Teddy’s very first scene sees him seasick throwing up in the bathroom of a ship and trembling at the sight of ocean water.
Much later, he says that he wants to reach the lighthouse and discover its secrets, even at the cost of his life. But quickly gives up when he realizes that he would have to swim in order to get there.
In all his dreams, water appears in one form or another (snow, rain, a lake) and is associated with gruesome images (like Rachel covered in blood, his wife turning into ashes and the frozen bodies of the concentration camp).
He never talks or even acknowledges this intense fear himself. It gets explained only when Dr. Cawley reveals his backstory: Andrew can’t stand the sight of water because he is still haunted by the memory of his own kids been drowned in a lake.
3- Andrew Laeddis
Teddy tells his partner the story of how a maintenance man named Andrew Laeddis killed his wife by setting the building where they live on fire. He claims that he accepted the case on Shutter Island for the sole purpose of finding this man.
He wants to find him, but not to kill him. His partner claims that if something similar had happened to him, he would want to take revenge on the man who ruined his life. But Teddy rebutts saying that he “has had enough of killing”.
So, if he didn’t came to the island to kill Laddis, what is he planning to do once he meets him? Hug him?
Teddy’s goals and priorities seem to change every 5 minutes for no good reason. First he wants to find Laeddis. Then he wants to leave the island. Then he wants to discover the truth. Then he wants to find Laeddis again.
Similarly, the “villain” of the story transforms according to Teddy’s changes of heart. Laedis is a monster that got away with multiple murders. The lead psychiatrist is a mastermind that uses patients for experiments. The whole facility is secretly run by communists who want to create “ghost soldiers”.
If the protagonist keeps going back and forth, changing his mind, taking actions that contradict his goals, using explanations that go against any logic, he might be an unreliable narrator. Or crazy. Or both.
Shutter Island does a great job by using the unreliable narrator as a tool.
Watching this movie, the audience is forced to engage because it’s bombarded with continuity errors and discrepancies. As soon as an audience member asks the question “Wait, is that lady drinking from an invisible glass?”, he’s hooked.

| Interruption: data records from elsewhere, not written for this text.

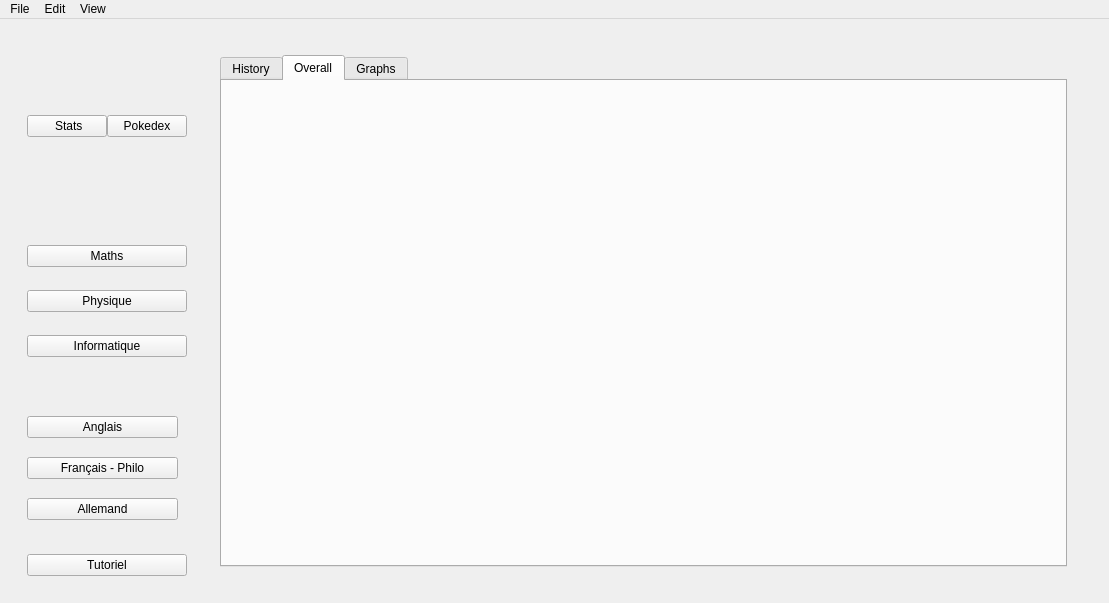
Qt form mainwindow.ui (Laytongentleman/Neophyte) before a commit.
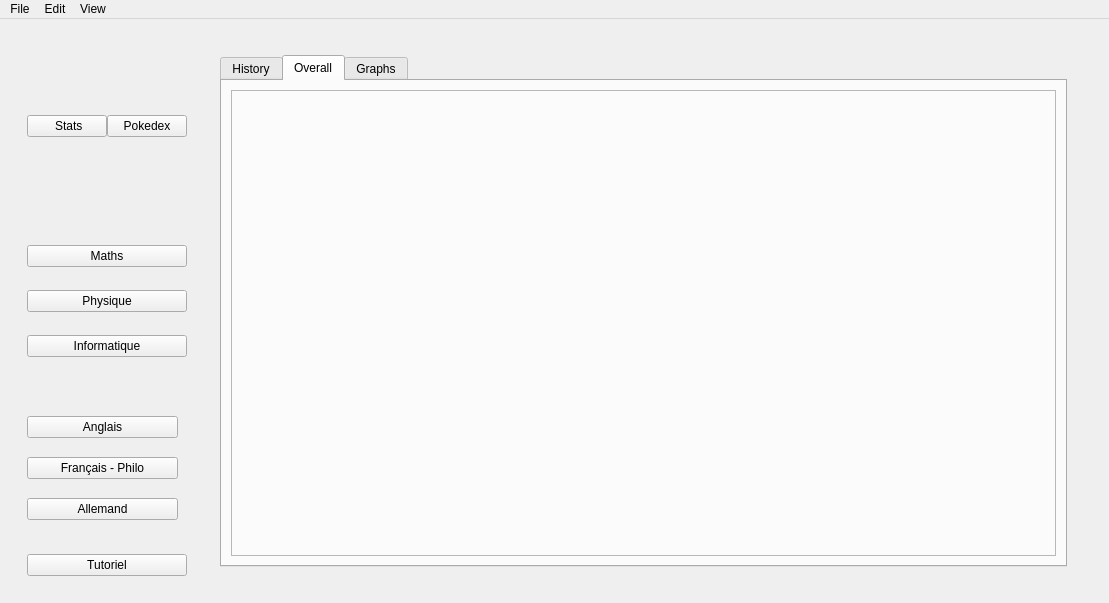
The same form after that commit. The open tabs and pages were chosen to show the change. Icons and pictures are not drawn.

What changed in the file:
```diff
--- a/mainwindow.ui
+++ b/mainwindow.ui
@@ -1500,6 +1500,21 @@
                   <attribute name="title">
                    <string>Overall</string>
                   </attribute>
+                  <layout class="QGridLayout" name="gridLayout_17">
+                   <property name="sizeConstraint">
+                    <enum>QLayout::SetMinimumSize</enum>
+                   </property>
+                   <item row="0" column="0">
+                    <widget class="QFrame" name="frame_4">
+                     <property name="frameShape">
+                      <enum>QFrame::StyledPanel</enum>
+                     </property>
+                     <property name="frameShadow">
+                      <enum>QFrame::Raised</enum>
+                     </property>
+                    </widget>
+                   </item>
+                  </layout>
                  </widget>
                  <widget class="QWidget" name="graphs">
                   <attribute name="title">
```
Left out of the diff: 6 changed lines with no effect on the pictures.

An unreliable narrator is a difficult but effective technique, it forces the audience to doubt the person that is telling the story, and by doing so, it makes them piece together the story on their own.